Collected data
━━━━━━━━━━━━━━━━

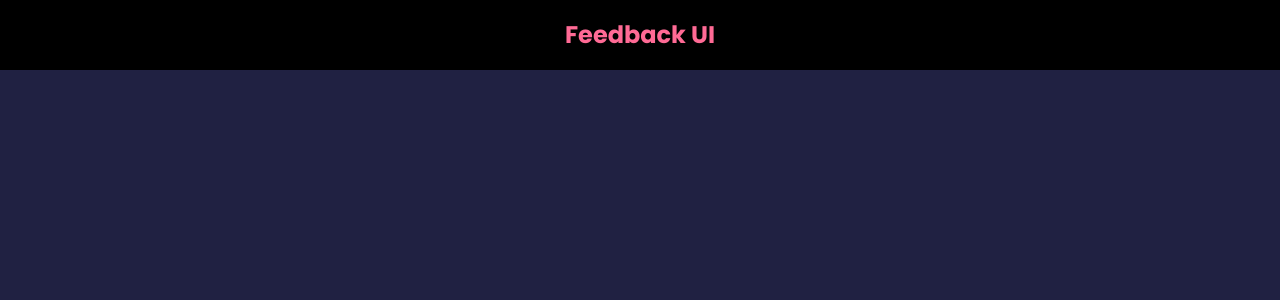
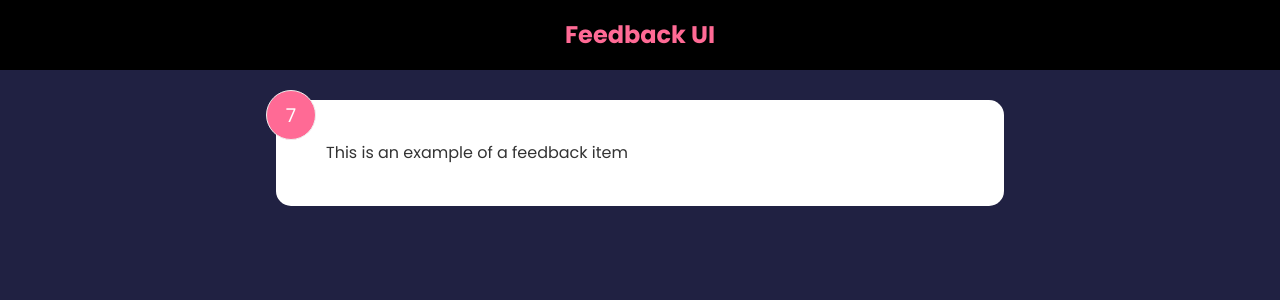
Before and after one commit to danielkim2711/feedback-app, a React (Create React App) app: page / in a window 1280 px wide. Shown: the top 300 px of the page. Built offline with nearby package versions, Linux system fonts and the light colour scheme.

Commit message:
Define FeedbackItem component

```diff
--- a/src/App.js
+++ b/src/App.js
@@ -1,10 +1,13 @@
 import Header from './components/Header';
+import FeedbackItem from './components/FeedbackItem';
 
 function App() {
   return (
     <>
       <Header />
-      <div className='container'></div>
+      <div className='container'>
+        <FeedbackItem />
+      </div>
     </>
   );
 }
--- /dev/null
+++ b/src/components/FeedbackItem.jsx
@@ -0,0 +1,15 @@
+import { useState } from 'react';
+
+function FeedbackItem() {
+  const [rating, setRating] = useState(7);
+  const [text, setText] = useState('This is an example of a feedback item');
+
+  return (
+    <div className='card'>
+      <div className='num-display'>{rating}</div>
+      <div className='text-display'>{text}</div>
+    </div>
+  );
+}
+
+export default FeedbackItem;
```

━━━━━━━━━━━━━━━━

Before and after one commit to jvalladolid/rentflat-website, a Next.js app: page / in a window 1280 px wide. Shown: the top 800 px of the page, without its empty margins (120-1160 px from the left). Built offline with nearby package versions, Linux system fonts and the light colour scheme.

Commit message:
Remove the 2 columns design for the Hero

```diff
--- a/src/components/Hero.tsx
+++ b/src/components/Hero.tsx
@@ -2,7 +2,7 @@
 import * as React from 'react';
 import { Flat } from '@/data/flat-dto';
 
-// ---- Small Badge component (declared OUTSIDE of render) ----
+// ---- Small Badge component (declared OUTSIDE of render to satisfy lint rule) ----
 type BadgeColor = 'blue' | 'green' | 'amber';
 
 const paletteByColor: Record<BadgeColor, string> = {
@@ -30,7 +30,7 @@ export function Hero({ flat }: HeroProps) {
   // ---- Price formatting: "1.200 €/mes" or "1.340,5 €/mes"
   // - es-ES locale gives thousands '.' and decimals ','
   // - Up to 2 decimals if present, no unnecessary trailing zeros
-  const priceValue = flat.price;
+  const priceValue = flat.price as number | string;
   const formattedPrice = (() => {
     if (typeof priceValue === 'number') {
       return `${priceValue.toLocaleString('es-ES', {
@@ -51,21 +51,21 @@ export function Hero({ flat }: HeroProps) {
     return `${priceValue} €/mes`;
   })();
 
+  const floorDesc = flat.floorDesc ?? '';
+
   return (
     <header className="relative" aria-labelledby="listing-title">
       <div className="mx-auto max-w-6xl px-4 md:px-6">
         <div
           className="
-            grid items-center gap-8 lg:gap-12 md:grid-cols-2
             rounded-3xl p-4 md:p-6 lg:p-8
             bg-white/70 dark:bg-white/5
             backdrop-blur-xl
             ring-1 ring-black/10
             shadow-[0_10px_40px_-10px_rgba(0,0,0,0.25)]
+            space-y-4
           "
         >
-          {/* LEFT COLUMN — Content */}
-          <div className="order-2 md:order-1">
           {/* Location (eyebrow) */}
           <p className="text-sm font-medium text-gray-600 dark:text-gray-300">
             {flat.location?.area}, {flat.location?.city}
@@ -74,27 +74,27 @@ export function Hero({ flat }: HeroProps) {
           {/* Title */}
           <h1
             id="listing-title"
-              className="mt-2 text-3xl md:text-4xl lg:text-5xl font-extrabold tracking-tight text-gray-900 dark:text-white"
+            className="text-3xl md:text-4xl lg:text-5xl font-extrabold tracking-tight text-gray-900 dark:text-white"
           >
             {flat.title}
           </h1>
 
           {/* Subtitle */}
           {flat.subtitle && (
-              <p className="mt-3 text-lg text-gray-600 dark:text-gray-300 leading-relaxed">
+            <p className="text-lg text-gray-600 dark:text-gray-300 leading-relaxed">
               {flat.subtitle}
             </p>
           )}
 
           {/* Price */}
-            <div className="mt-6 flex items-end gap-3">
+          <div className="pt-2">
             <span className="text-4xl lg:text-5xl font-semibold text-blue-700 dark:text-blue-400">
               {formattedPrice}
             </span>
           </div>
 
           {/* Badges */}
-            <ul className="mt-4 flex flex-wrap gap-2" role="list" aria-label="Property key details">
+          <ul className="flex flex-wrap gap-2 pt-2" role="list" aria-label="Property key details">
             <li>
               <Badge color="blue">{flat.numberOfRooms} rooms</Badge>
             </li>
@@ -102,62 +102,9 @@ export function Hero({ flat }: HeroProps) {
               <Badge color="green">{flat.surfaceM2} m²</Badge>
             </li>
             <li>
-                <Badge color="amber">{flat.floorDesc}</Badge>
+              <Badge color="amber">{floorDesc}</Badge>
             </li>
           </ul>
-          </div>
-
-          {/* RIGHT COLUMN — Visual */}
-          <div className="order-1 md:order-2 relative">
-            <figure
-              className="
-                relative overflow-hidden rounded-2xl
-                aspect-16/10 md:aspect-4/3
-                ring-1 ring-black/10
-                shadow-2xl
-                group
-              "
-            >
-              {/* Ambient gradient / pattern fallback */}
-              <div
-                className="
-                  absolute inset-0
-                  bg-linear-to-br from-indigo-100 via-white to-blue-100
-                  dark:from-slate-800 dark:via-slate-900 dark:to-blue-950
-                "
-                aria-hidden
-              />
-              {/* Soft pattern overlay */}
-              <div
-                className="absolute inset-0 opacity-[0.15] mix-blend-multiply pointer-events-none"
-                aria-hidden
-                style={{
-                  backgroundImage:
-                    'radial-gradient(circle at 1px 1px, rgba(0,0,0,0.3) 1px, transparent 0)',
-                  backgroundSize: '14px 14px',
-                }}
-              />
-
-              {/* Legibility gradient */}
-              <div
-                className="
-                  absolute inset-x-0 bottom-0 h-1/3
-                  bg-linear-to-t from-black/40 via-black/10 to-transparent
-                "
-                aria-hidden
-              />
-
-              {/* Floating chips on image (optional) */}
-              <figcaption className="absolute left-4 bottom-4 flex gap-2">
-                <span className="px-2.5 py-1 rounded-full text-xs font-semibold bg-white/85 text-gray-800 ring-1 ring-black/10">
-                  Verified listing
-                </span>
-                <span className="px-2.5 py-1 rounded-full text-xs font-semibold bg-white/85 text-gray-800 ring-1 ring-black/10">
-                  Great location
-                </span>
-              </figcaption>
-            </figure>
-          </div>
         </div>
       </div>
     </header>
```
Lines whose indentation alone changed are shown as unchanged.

━━━━━━━━━━━━━━━━

● Task to complete
Report every line of the entries that carries the word "gradient".

● Solution
-              {/* Ambient gradient / pattern fallback */}
-                    'radial-gradient(circle at 1px 1px, rgba(0,0,0,0.3) 1px, transparent 0)',
-              {/* Legibility gradient */}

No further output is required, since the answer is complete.